Exercise goal: Which of the lines below mention the word "following"? Pull each one out.

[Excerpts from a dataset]
......
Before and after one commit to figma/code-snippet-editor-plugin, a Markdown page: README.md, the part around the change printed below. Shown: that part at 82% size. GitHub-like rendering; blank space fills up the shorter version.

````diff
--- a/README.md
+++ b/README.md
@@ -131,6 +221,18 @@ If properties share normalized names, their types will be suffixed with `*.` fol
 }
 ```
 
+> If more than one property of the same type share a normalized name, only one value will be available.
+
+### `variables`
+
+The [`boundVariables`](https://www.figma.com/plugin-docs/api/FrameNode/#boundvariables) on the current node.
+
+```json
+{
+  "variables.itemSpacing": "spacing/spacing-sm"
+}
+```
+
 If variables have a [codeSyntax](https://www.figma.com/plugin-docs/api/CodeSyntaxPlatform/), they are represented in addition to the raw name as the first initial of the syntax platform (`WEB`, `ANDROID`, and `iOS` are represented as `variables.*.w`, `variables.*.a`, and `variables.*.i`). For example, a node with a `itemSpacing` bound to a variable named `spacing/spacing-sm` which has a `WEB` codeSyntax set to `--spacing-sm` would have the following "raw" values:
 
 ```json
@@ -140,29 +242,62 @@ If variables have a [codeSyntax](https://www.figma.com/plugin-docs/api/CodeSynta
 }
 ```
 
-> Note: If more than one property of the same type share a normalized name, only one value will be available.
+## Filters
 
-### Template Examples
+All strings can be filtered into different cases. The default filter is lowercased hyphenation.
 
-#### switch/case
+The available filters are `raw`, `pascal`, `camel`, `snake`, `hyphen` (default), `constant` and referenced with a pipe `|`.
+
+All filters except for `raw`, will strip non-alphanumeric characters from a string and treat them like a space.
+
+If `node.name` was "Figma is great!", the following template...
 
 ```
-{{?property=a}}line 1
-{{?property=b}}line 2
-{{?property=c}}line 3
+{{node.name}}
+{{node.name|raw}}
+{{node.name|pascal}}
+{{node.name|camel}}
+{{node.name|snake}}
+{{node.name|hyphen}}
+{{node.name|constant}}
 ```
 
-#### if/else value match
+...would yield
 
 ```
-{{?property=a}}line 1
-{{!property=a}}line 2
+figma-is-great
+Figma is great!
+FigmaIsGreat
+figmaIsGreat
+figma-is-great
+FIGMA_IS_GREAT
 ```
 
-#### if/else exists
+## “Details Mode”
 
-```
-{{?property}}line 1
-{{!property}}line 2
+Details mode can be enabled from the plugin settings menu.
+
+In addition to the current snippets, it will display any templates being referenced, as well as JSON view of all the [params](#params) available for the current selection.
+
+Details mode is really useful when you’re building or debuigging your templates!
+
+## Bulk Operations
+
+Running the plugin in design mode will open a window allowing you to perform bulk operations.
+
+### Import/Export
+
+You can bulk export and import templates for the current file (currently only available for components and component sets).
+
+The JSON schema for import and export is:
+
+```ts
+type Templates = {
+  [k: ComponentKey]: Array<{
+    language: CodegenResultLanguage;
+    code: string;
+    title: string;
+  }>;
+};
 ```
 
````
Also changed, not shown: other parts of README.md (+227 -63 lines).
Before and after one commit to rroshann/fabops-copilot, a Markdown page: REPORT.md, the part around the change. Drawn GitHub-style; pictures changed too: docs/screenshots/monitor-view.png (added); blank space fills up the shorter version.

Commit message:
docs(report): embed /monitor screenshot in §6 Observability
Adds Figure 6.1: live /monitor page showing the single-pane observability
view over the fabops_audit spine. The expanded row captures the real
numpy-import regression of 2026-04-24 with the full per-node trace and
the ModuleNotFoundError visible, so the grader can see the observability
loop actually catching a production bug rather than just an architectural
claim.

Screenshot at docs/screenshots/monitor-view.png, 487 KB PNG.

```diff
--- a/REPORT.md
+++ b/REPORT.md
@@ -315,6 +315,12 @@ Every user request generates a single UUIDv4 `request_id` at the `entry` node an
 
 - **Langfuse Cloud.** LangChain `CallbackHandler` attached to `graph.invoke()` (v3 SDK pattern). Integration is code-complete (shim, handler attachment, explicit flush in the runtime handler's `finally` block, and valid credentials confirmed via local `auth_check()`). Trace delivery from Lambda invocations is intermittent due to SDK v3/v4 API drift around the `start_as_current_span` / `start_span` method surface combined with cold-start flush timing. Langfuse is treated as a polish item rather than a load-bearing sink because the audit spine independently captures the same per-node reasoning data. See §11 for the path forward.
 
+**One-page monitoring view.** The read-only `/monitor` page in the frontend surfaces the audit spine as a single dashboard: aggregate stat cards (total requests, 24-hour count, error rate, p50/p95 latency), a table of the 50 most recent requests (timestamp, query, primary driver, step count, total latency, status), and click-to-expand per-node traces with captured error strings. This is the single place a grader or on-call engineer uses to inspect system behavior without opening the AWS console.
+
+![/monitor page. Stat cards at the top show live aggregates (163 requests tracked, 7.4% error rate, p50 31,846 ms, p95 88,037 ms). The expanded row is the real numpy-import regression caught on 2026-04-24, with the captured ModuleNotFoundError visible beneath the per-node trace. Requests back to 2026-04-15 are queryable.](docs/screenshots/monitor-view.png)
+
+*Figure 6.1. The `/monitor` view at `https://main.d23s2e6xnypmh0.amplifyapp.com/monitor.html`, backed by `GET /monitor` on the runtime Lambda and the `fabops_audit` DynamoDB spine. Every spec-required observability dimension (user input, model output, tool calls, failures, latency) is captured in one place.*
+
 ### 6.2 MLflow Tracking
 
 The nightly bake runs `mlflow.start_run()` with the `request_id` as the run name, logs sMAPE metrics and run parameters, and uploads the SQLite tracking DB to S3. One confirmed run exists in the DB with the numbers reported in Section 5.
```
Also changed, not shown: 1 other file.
......
Written answer:
 If variables have a [codeSyntax](https://www.figma.com/plugin-docs/api/CodeSyntaxPlatform/), they are represented in addition to the raw name as the first initial of the syntax platform (`WEB`, `ANDROID`, and `iOS` are represented as `variables.*.w`, `variables.*.a`, and `variables.*.i`). For example, a node with a `itemSpacing` bound to a variable named `spacing/spacing-sm` which has a `WEB` codeSyntax set to `--spacing-sm` would have the following "raw" values:
+If `node.name` was "Figma is great!", the following template...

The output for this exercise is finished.